Eating Disorders and Exercise

When it comes to eating disordered behavior, many people do not think “exercise.” However, this typically healthy activity, used to excess, or used for unhealthy reasons, can become a large part of someone’s eating disorder. In fact, the terms “exercise-abuse”, “over-exercising”, or “purging” are often used to describe this pattern.

When exercise is used excessively, the primary purpose is often to burn calories. People with eating disorders become intensely afraid of gaining weight, and will exercise in equivalent amounts to the calories they want to burn. While this unhealthy habit may support their eating disordered thinking, it takes a tremendous toll on a person’s body.

People often get addicted to exercise because prolonged physical activity raises endorphins in the brain. These chemicals raise our moods, which in turn make us feel better about ourselves and overall happier. Both the physical and mental effects of exercise can be addictive. Many time eating disorder and exercise go hand in hand when someone in experiencing mental disorder. You may notice a combination of extreme workouts and symptoms of an eating disorder. Because exercise is good for you, it is hard for the person suffering from the illness to slow down. They are able to justify their actions better because they are doing a productive activity. Here at The Delray Center, we are able to address all facets of physical illness, including over exercising.

Many over-exercisers will report discomfort, pain, or even injury in their bodies as a result of their excessive activity, or will report feeling “nothing at all,” which results from a total mind-body disconnect. They will continue to exercise obsessively despite their body’s cues, and they will also spend countless hours feeling the need to exercise, which has them missing out on other important aspects of their lives.
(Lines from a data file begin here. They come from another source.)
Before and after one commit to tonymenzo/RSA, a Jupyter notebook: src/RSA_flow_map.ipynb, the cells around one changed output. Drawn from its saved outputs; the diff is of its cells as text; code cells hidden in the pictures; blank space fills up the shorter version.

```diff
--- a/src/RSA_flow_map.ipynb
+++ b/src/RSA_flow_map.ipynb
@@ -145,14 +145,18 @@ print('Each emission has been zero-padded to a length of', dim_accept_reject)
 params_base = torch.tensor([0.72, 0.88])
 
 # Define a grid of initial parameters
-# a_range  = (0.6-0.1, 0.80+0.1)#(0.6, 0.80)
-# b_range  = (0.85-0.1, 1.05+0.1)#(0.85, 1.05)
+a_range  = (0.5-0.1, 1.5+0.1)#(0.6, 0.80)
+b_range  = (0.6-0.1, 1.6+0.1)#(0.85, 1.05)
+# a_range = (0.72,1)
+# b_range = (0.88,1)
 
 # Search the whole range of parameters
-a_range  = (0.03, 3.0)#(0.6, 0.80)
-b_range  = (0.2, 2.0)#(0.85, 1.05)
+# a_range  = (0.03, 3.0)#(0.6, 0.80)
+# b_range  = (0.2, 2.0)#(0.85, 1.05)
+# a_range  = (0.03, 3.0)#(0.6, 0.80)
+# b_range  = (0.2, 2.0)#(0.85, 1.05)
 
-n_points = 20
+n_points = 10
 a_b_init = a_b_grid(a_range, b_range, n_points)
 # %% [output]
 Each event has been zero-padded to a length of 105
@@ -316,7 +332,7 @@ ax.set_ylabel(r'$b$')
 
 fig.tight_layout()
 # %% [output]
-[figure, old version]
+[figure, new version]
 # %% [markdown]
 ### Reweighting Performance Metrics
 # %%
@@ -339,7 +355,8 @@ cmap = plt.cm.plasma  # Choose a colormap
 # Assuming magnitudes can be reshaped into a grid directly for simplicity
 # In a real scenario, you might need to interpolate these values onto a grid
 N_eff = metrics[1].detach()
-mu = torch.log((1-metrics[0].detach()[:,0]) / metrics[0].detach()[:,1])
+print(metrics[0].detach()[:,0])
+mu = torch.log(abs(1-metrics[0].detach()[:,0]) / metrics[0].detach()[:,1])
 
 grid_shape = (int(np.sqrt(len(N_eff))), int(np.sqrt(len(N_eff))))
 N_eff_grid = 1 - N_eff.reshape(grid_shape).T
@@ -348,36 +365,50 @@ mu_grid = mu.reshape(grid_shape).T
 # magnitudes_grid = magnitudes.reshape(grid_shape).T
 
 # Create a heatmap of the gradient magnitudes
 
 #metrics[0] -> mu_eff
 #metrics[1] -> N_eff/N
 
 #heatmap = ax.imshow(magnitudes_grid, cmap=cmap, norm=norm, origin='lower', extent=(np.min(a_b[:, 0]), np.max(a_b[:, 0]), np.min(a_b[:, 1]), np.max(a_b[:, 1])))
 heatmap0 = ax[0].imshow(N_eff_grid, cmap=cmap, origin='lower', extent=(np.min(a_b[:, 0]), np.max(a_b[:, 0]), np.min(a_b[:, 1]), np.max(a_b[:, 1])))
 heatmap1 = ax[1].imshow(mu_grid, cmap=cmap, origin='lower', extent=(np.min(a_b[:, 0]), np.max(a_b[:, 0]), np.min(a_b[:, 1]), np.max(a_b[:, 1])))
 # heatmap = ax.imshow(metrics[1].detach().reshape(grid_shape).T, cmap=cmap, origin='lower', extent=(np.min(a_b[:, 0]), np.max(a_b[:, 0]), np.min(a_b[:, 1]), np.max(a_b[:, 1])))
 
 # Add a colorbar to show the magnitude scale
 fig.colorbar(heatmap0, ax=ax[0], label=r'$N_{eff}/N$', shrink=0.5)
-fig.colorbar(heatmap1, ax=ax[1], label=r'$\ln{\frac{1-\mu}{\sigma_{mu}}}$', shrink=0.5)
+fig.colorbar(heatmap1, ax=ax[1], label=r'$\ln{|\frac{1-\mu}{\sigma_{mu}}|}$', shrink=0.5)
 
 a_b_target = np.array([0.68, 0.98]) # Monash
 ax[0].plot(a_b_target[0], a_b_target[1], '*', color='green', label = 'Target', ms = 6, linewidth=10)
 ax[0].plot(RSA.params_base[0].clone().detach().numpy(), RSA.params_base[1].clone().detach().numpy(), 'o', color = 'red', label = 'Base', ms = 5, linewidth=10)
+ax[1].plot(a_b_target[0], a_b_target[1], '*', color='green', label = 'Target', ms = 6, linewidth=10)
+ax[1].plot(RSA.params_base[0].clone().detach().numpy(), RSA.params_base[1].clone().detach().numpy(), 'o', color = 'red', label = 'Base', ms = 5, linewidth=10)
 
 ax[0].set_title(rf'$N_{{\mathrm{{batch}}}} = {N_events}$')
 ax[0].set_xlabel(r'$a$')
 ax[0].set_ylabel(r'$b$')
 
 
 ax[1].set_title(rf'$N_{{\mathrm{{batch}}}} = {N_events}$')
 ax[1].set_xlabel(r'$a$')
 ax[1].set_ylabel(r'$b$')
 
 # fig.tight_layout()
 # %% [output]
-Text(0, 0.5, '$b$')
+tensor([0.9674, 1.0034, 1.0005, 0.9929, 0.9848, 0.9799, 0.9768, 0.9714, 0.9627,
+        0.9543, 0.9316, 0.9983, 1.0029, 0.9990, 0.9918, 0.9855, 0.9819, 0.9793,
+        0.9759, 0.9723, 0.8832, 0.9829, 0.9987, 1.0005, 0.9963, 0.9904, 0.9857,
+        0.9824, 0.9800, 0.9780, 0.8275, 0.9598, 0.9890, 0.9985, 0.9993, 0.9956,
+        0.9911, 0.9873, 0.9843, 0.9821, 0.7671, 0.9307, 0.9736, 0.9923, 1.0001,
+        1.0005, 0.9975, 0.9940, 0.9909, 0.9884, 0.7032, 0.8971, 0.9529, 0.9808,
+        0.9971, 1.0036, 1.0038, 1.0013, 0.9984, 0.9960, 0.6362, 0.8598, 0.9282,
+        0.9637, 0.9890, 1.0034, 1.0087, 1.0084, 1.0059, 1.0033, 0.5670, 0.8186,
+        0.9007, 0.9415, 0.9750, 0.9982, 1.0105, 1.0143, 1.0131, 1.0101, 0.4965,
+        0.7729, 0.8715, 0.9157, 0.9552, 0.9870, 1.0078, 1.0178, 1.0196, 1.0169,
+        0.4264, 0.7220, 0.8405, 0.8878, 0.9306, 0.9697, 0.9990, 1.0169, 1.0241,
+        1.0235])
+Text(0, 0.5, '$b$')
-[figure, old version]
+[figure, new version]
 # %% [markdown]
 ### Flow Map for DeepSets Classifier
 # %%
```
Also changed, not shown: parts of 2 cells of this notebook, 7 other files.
Treatment for this aspect of an eating disorder involves hands-on teaching and monitoring of a person’s exercise routine. People need to be taught how to exercise appropriately, by listening to their body’s cues and finding enjoyment and fun in what they do again. If someone is at a particularly low weight, than no exercise is recommended until a safe and healthy weight can be restored.